The ten metre-long building is understood to have been built during the 14th century to supply pilgrims visiting the hill because of its traditional connections with St Mungo, whose mother was thought to have been banished from the hill by her father, the mythical King Loth, when she became pregnant.
St Mungo brought Christianity to the west of Scotland.
Fraser Hunter, the curator of Iron Age and Roman at the National Museums of Scotland (NMS), said pottery found at the site proved that in AD80-400 Traprain Law’s inhabitants had regular contacts with Roman visitors, highlighting the importance of the area.
"The finds confirm the importance of Traprain in the Iron Age. This was a major craft centre, with jewellery being cast in bronze and carved out of oil shale.

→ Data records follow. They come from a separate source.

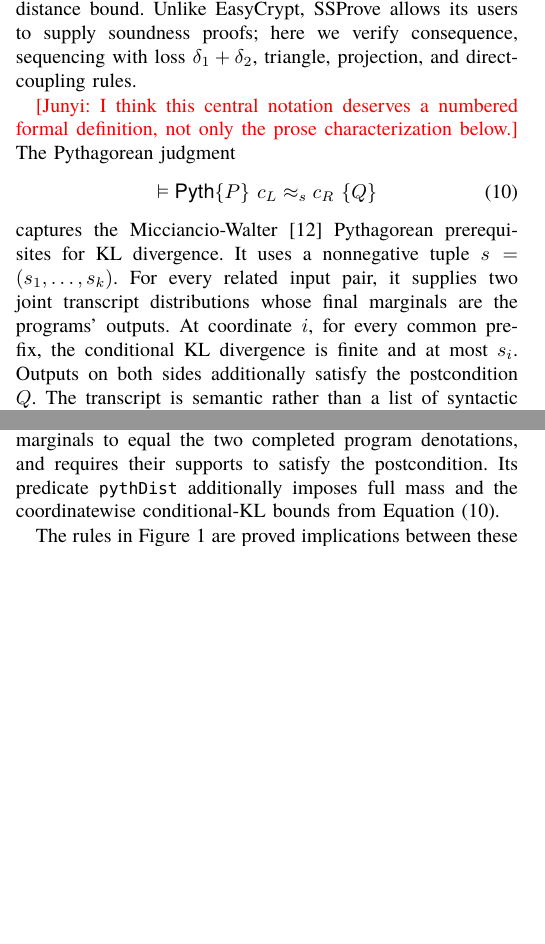
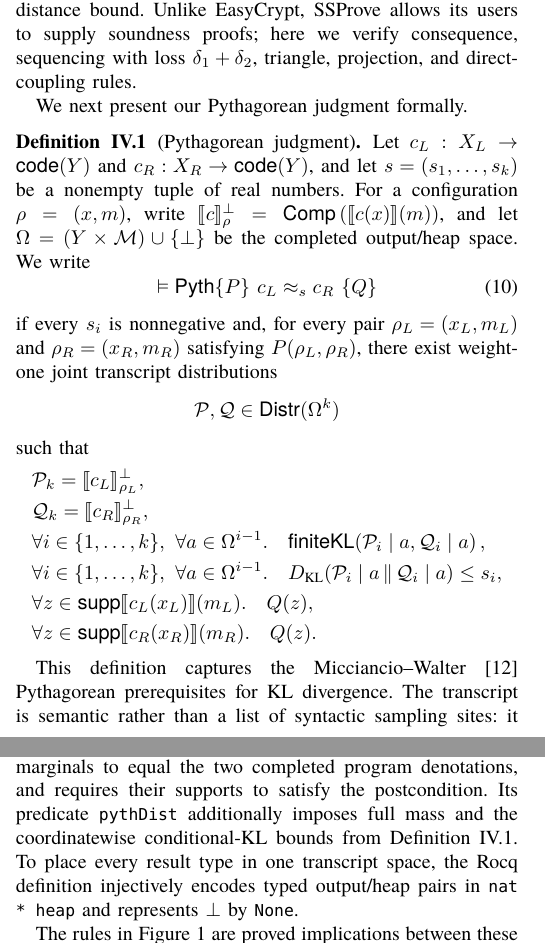
Before and after one commit to ethanlee515/Pythagorean-RHL, a LaTeX paper (main.tex, which reads independent-verification.tex, pyth-rhl.tex): two parts of the columns of pages 6 and 9 of 18, joined at a grey line, cut so that both start at the same text, the shorter picture padded with empty space. Compiled offline with XeLaTeX.

Commit message:
Define Pythagorean judgment formally
Co-authored-by: Codex <noreply@openai.com>

```diff
--- a/independent-verification.tex
+++ b/independent-verification.tex
@@ -56,7 +56,10 @@ pair it existentially quantifies two full transcript distributions, requires
 their final marginals to equal the two completed program denotations, and
 requires their supports to satisfy the postcondition.  Its predicate
 \texttt{pythDist} additionally imposes full mass and the coordinatewise
-conditional-KL bounds from \Cref{eq:pyth-judgment}.
+conditional-KL bounds from \Cref{def:pyth-judgment}.
+To place every result type in one transcript space, the Rocq definition
+injectively encodes typed output/heap pairs in \texttt{nat * heap} and
+represents \(\bot\) by \texttt{None}.
 
 The rules in \Cref{fig:logic-rules} are proved implications between these
 definitions.  For instance, the source-level statement of the final
--- a/pyth-rhl.tex
+++ b/pyth-rhl.tex
@@ -55,21 +55,48 @@ Unlike EasyCrypt, SSProve allows its users to supply soundness proofs;
 here we verify consequence, sequencing with loss \(\delta_1+\delta_2\),
 triangle, projection, and direct-coupling rules.
 
-\Junyi{I think this central notation deserves a numbered formal definition, not only the prose characterization below.}
-The Pythagorean judgment
+We next present our Pythagorean judgment formally.
+
+\begin{definition}[Pythagorean judgment]
+\label{def:pyth-judgment}
+Let \(c_L:X_L\to\code(Y)\) and \(c_R:X_R\to\code(Y)\), and let
+\(s=(s_1,\ldots,s_k)\) be a nonempty tuple of real numbers.
+For a configuration \(\rho=(x,m)\), write
+\(\csemantic{c}_{\rho}=\completed{\semantic{c(x)}(m)}\), and let
+\(\Omega=(Y\times\cM)\cup\{\bot\}\) be the completed output/heap space.
+We write
 \begin{equation}
-\label{eq:pyth-judgment}
  \vDash\Pyth\{P\}\ c_L\approx_s c_R\ \{Q\}
 \end{equation}
-captures the Micciancio-Walter \cite{mw17} Pythagorean prerequisites for KL divergence.
-It uses a nonnegative tuple \(s=(s_1,\ldots,s_k)\).
-For every related input pair,
-it supplies two joint transcript distributions whose final
-marginals are the programs' outputs.
-At coordinate \(i\), for
-every common prefix, the conditional KL divergence is finite and at most
-\(s_i\).
-Outputs on both sides additionally satisfy the postcondition \(Q\).
+if every \(s_i\) is nonnegative and, for every pair
+\(\rho_L=(x_L,m_L)\) and \(\rho_R=(x_R,m_R)\) satisfying
+\(P(\rho_L,\rho_R)\), there exist weight-one joint transcript distributions
+\[
+ \cP,\cQ\in\distr(\Omega^k)
+\]
+such that
+\[
+\begin{aligned}
+ &\cP_k=\csemantic{c_L}_{\rho_L},
+ \\
+ &\cQ_k=\csemantic{c_R}_{\rho_R},
+ \\
+ &\forall i\in\{1,\ldots,k\},\ \forall a\in\Omega^{i-1}.\quad
+   \mathsf{finiteKL}\!\left(
+     \cP_i\mid a,\cQ_i\mid a\right),
+ \\
+ &\forall i\in\{1,\ldots,k\},\ \forall a\in\Omega^{i-1}.\quad
+   \KL{\cP_i\mid a}{\cQ_i\mid a}\leq s_i,
+ \\
+ &\forall z\in\supp\semantic{c_L(x_L)}(m_L).\quad Q(z),
+ \\
+ &\forall z\in\supp\semantic{c_R(x_R)}(m_R).\quad Q(z).
+\end{aligned}
+\]
+\end{definition}
+
+This definition captures the Micciancio--Walter \cite{mw17} Pythagorean
+prerequisites for KL divergence.
 The transcript is semantic rather than a list of syntactic sampling sites: it may record a
 whole program fragment as one coordinate, or expose multiple coordinates for
 composition.
```
Also changed, not shown: pyth-rhl.tex (2 more changed lines).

"The whole site is more complex and densely fortified than we originally thought. Our finds show it was the power centre of East Lothian from the multiple ramparts we have found and the fragments of Roman objects which tell us this site was important as it had affiliations with the Romans.
"Our excavations confirm that the site thrived during the Roman period, with the inhabitants having access to a wide range of Roman goods which are otherwise very rare in Scotland."
He added: "We are also very excited to find a workshop where cannel coal was carved into jewellery. We knew this vegetable-based coal was used to make bangles and beads but nobody had ever found a workshop where it was made.
"It brings the Iron Age to life to know where they stood making these objects and gives us a vivid insight, which we have not had until now."
Experts at the latest excavation, the largest since 1923, have also produced the first detailed plan of the hill using new global positioning satellite equipment to chart the 50 hectare area.
Dr Ian Armit, a Queens University Belfast (QUB) reader in archeology, said they had found even more than he had hoped for at the site, which was subject to a fire last year.
In 2003, a fire started by a discarded cigarette end burned through grass and vegetation, damaging some historical remains and exposing others to potential erosion. Dr Armit said: "The recent fire and the longer-term effects of rabbit burrowing have caused irreparable damage to the buried archaeology, but we have still managed to salvage hundreds of artefacts. We believe it is Scotland’s premier Iron Age monument because of its unique wealth.
"This dig has given us new insight into the kinds of activities that went on at the site and paints a picture of a thriving hilltop town with a mixture of high status people and lower ranked individuals."
Five fire crews and 28 firefighters from Haddington and East Linton stations were called to Traprain Law when the huge grass fire broke out last September, before council officials and environment watchdogs were drafted in to draw up an action plan to salvage the fort.
Traprain Law literally means the hill of staves, because of the wooden fortifications. In prehistoric times it became known as Dunpender, the hill fort capital of the Votadini tribe, who dominated what would become south-east Scotland.
The excavations, undertaken by NMS and QUB and CFA Archaeology Ltd, are being funded by Historic Scotland.